Steven A. Beebe Southwest Texas State University
Educators trace the roots of the of the communication discipline to ancient Greeceand before. The study of rhetoric -- included in the trivium and quadrivium -- has been a foundation of the educational curriculum of European universities for centuries. It is only during the past 100 years, however, that speech communication has become an entrenched discipline in higher education. In the early part of the 20th century, speech instruction as a distinct curricula was found almost exclusively in the United States,evolving from instruction in elocution and English ( Cohen, 1994; Wallace, 1954). Notwithstanding its U.S. origin and evolution, several surveys document the expansion of speech communication instruction throughout the world.
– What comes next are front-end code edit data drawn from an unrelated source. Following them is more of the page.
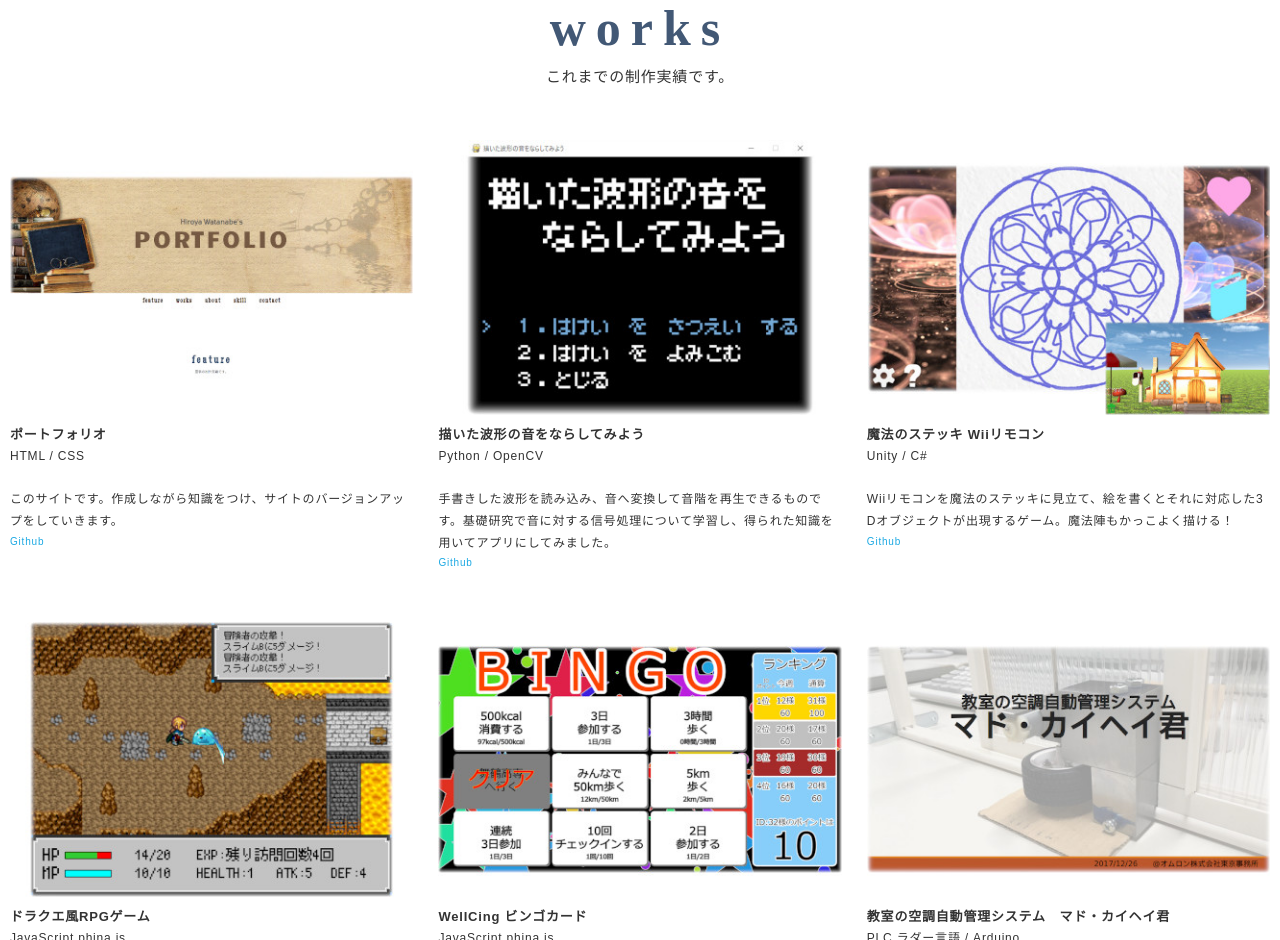
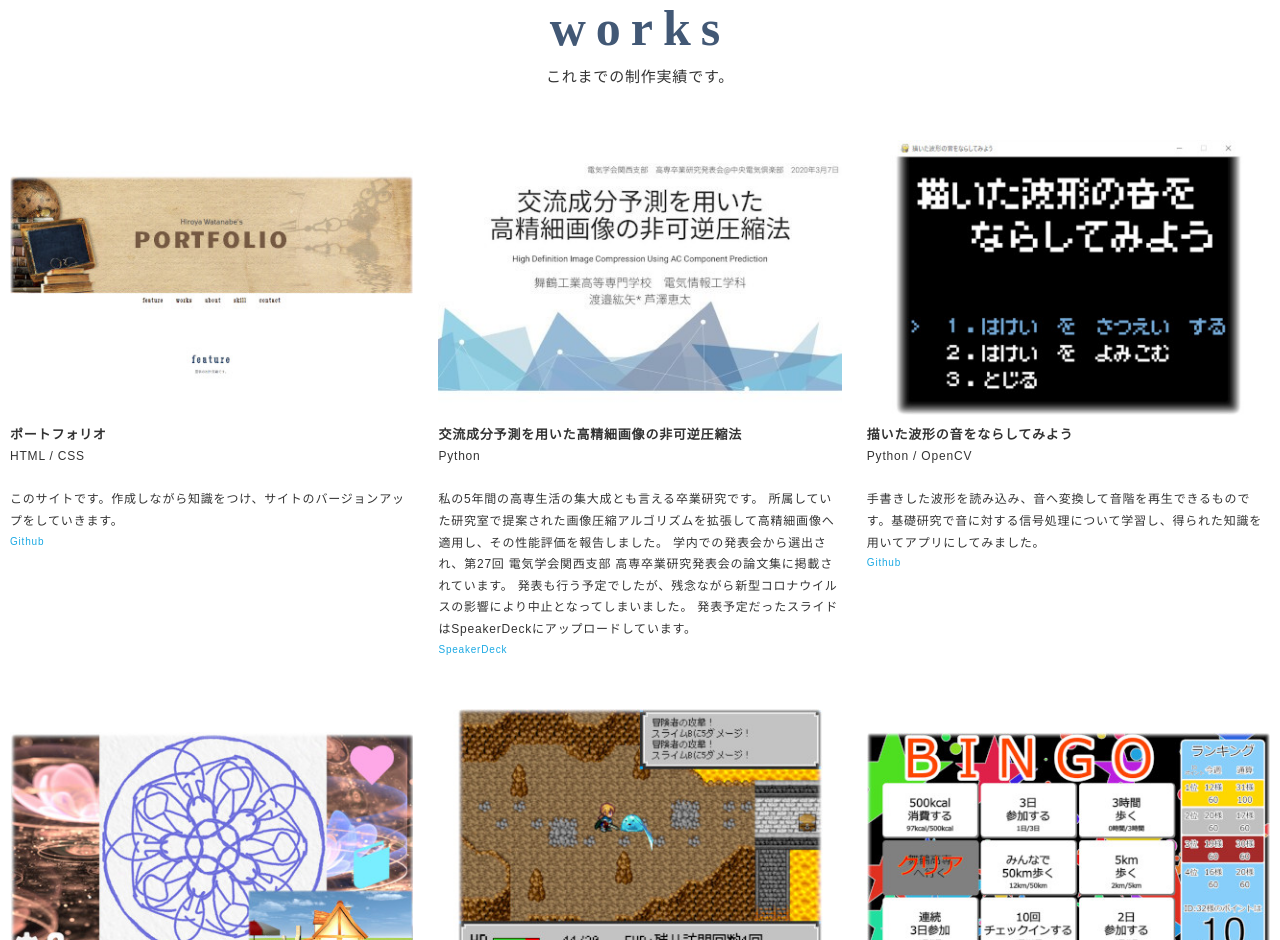
Before and after one commit to Hiroya-W/Hiroya-W.github.io, a plain HTML site: page index.html in a window 1280 px wide. Shown: the part 1925-2865 px from the top of the page. Drawn offline with nearby package versions, Linux system fonts and the light colour scheme; a web font is replaced by a local one.

Commit message:
:sparkles: 卒業研究を追加

```diff
--- a/index.html
+++ b/index.html
@@ -108,6 +108,28 @@
                                 </p>
                             </figcaption>
                         </figure>
+
+                        <figure class="card">
+                            <a href="img/works/work14.jpg" data-size="980x668" class="card-image">
+                                <img src="img/works/thumb/thumb_work14.jpg" alt="" />
+                            </a>
+                            <figcaption class="card-caption">
+                                <p class="card-caption-title">交流成分予測を用いた高精細画像の非可逆圧縮法</p>
+                                <p class="card-caption-info">
+                                    Python<br><br>
+                                    私の5年間の高専生活の集大成とも言える卒業研究です。
+                                    所属していた研究室で提案された画像圧縮アルゴリズムを拡張して高精細画像へ適用し、その性能評価を報告しました。
+                                    学内での発表会から選出され、第27回 電気学会関西支部 高専卒業研究発表会の論文集に掲載されています。
+                                    発表も行う予定でしたが、残念ながら新型コロナウイルスの影響により中止となってしまいました。
+                                    発表予定だったスライドはSpeakerDeckにアップロードしています。
+                                </p>
+                                <p class="card-caption-url"><a class="url-link"
+                                        href="https://speakerdeck.com/hyuyukun/high-definition-image-compression-using-ac-component-prediction"
+                                        target="_blank">SpeakerDeck</a>
+                                </p>
+                            </figcaption>
+                        </figure>
+
                         <figure class="card">
                             <a href="img/works/work02.jpg" data-size="980x668" class="card-image">
                                 <img src="img/works/thumb/thumb_work02.jpg" alt="" />
@@ -310,6 +332,7 @@
                                 </p>
                             </figcaption>
                         </figure>
+
 
                     </div>
                 </div>
```
Also changed, not shown: img/works/thumb/thumb_work14.jpg (added), img/works/tmp.jpg (added), img/works/work14.jpg (added).
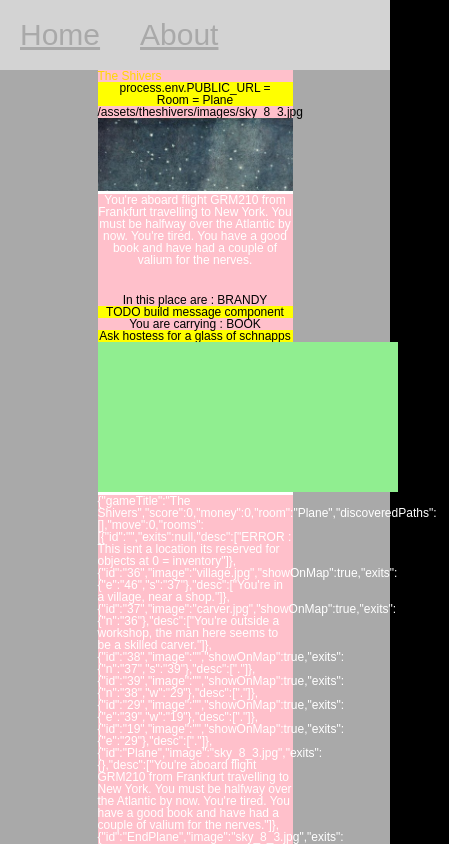
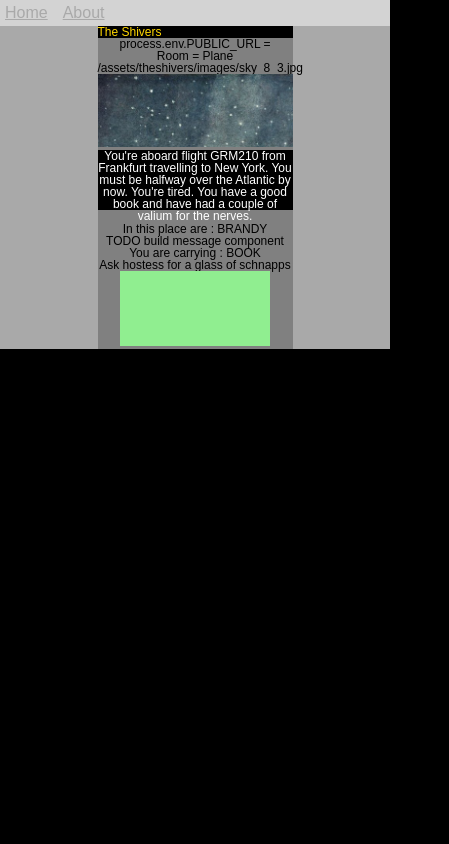
Before and after one commit to markhorsell/if-player-react, a React (Create React App) app: page / in a window 390 px wide. Shown: the top 844 px of the page, 449 px wide, since content can reach past the window. Built offline with nearby package versions, Linux system fonts and the light colour scheme.

Commit message:
mobile first

```diff
--- a/src/components/Nav.css
+++ b/src/components/Nav.css
@@ -7,9 +7,11 @@
 
 .nav >li {
     display: inline-block;
-    font-size: 30px;
+    font-size: 16px;
 
-    margin:20px;
+    margin:5px;
+    margin-right:10px;
+
 }
 
 .nav >li >a {
--- a/src/components/RoomDescription.css
+++ b/src/components/RoomDescription.css
@@ -3,7 +3,7 @@
 	position: relative;
 	display:inline-block;
 	width:100%;
-	height:100px;
+	height:60px;
 	color:white;
 	background-color: Black;
 
--- a/src/components/WorldMap.js
+++ b/src/components/WorldMap.js
@@ -16,13 +16,13 @@ class WorldMap extends Component{
     	console.log(this.props.discoveredPaths)
         const ctx = this.refs.canvas.getContext('2d');
         ctx.fillStyle='lightgreen';
-        ctx.fillRect(0,0, 300, 150);
+        ctx.fillRect(0,0, 150, 75);
     }
 
 render(){
 
 	return (
-		<canvas ref="canvas"></canvas>
+		<canvas ref="canvas" width='150px' height='75px'></canvas>
 		)
 	}
 }
--- a/src/containers/Home.css
+++ b/src/containers/Home.css
@@ -2,16 +2,16 @@
 	text-align: center;
 	margin:0 auto;
 	width:50%;
-	background-color:white;
+	background-color:grey;
 }
 
 .home > p {
 	font-size:12px;
-	background-color: yellow;
+	/*background-color: yellow;*/
 
 }
 .home > div {
 	font-size:12px;
-	background-color: pink;
+	/*background-color: pink;*/
 
 }
--- a/src/containers/home.js
+++ b/src/containers/home.js
@@ -92,7 +92,7 @@ class Home extends Component {
         <WorldMap discoveredPaths={'this will be a discovered paths list'}/>
 
 
-        <Debug data={gameData}/>
+        {/*<Debug data={gameData}/>*/}
 
       </div>
     )
```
There is evi- dence that speech communication instruction is present in some form on every continent ( Beebe, Kharcheva, & Kharcheva, 1996; Berry, 1961; Dewine, 1995; Ekachai, 1994; Engleberg, 1988; Flordo, 1989; Greenberg & Lau, 1990; Hadwiger, Smith & Geissner, 1972; Hewitt & Inghilleri, 1993; Irwin, 1992; Irwin, Galvin, & Nightingale, 1986; Jellicorse, 1994; James, 1990; Oliver, 1956a, 1956b; Rolls, 1992; Scarfe, 1962; UNESCO, 1989; Weitzel, 1990; Wise, 1963; Yonghua, 1988).